## WHAT NEEDS TO BE DONE
When "import" occurs in a line of the material, copy that line.

## PROVIDED INFORMATION

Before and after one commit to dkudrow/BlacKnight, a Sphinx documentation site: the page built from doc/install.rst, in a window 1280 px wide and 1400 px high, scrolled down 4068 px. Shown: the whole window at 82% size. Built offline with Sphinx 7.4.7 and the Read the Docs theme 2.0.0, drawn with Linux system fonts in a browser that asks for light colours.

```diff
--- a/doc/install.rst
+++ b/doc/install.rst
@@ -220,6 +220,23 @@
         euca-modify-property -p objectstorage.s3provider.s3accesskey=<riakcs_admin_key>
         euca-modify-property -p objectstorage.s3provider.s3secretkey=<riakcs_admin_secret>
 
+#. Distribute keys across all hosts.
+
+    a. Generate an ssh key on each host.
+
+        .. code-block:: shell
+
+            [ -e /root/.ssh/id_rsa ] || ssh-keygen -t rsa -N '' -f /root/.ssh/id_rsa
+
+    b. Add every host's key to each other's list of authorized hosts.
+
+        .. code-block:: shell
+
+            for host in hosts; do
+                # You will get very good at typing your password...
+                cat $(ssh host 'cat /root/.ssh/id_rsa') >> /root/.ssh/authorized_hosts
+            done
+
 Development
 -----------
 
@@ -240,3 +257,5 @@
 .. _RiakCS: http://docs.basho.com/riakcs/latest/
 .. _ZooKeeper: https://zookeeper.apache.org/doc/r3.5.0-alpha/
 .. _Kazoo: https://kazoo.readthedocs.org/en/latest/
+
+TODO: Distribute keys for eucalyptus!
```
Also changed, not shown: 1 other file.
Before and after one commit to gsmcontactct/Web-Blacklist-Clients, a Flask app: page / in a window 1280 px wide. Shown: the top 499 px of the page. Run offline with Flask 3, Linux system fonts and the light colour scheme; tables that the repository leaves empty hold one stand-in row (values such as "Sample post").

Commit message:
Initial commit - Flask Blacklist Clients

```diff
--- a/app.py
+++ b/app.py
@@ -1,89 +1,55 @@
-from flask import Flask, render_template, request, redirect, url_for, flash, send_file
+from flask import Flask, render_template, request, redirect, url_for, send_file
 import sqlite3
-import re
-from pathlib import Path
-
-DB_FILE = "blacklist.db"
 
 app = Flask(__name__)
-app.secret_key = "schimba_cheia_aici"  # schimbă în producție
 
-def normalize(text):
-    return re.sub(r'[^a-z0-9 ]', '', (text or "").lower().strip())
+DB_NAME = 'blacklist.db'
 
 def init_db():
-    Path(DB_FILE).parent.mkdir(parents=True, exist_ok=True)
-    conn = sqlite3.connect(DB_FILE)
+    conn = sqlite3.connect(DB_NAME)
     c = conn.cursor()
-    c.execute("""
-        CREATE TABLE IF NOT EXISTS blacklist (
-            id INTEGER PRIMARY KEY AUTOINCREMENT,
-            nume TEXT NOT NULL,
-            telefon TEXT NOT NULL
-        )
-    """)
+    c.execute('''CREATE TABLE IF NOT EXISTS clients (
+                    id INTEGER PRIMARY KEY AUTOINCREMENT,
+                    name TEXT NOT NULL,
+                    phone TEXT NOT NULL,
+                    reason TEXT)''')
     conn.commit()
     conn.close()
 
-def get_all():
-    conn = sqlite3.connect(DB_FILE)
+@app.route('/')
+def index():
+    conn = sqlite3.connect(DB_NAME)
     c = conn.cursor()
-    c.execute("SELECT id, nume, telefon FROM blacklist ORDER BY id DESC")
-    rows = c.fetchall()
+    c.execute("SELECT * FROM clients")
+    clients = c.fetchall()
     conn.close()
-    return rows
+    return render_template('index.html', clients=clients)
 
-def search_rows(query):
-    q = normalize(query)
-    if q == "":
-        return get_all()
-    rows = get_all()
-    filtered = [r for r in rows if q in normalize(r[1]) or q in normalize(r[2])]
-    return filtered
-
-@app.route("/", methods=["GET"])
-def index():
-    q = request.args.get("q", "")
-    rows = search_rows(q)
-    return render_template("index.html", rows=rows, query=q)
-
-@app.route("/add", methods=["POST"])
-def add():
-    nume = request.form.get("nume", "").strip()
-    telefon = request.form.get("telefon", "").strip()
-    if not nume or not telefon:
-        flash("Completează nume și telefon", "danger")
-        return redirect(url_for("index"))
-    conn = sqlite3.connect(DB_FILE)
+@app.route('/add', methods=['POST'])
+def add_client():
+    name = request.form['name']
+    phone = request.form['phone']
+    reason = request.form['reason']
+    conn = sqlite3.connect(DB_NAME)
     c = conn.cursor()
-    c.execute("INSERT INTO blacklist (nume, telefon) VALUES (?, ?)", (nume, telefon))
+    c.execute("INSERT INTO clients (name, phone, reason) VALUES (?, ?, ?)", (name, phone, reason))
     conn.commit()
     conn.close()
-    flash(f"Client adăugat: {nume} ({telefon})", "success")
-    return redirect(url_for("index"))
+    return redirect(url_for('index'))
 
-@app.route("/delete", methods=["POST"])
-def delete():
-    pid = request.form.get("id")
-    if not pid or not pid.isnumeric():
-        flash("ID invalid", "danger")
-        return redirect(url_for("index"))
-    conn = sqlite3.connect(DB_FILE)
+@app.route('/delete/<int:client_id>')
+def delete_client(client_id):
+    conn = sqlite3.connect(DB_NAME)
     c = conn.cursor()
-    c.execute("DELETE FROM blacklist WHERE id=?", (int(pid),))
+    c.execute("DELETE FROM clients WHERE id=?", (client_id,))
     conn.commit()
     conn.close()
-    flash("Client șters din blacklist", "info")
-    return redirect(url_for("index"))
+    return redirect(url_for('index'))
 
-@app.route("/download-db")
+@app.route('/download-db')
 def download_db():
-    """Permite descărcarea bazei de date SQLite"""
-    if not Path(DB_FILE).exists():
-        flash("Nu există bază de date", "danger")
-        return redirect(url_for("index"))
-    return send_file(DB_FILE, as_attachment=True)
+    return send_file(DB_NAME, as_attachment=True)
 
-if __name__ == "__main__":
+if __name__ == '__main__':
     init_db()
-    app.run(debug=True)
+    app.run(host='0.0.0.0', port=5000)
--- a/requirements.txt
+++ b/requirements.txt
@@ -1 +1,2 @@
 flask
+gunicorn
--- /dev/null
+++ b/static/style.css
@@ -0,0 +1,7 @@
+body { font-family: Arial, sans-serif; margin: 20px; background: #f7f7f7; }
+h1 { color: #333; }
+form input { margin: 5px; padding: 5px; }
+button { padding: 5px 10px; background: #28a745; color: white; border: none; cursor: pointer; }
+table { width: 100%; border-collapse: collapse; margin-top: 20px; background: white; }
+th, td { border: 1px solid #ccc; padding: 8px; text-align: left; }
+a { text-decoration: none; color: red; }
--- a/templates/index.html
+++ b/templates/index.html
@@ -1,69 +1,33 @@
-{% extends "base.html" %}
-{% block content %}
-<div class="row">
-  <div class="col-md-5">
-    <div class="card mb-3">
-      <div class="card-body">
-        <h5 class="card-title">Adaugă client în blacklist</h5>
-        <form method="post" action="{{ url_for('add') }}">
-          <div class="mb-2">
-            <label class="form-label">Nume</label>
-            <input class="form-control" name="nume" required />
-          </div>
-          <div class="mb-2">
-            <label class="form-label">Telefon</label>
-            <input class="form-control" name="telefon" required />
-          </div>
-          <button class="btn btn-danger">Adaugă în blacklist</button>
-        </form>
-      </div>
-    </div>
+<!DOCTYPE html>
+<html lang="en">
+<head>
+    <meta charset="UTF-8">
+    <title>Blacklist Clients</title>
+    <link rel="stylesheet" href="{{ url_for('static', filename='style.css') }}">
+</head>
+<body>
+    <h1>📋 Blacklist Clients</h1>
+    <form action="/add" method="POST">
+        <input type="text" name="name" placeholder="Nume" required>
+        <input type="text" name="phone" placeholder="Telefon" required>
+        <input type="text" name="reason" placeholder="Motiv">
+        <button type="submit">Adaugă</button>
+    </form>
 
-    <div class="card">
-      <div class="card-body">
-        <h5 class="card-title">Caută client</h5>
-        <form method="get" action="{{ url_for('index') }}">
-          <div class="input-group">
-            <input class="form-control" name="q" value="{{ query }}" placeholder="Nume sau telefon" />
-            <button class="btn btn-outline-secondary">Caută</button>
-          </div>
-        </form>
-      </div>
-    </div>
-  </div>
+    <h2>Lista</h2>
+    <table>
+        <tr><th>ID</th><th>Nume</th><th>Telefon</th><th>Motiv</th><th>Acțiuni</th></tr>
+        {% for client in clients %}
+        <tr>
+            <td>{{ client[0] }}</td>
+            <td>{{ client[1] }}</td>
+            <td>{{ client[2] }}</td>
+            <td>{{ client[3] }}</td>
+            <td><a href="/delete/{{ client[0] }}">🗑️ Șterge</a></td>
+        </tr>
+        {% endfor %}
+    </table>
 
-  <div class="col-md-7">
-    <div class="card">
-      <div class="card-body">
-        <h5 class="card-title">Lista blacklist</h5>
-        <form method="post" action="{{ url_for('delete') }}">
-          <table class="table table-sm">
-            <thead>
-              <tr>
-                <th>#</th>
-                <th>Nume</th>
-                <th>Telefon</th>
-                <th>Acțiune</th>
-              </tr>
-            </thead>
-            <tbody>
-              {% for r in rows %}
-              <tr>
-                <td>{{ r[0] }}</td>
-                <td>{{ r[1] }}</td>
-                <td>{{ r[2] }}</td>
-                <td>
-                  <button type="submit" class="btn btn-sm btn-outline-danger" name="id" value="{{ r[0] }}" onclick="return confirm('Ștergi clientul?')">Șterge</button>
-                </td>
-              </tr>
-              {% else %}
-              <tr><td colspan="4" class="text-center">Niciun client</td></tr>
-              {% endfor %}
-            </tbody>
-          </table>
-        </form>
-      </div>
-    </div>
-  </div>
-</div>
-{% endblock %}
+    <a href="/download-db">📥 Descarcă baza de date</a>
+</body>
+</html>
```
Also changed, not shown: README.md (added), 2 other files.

## RESULT
-from flask import Flask, render_template, request, redirect, url_for, flash, send_file
+from flask import Flask, render_template, request, redirect, url_for, send_file
 import sqlite3
-import re
-from pathlib import Path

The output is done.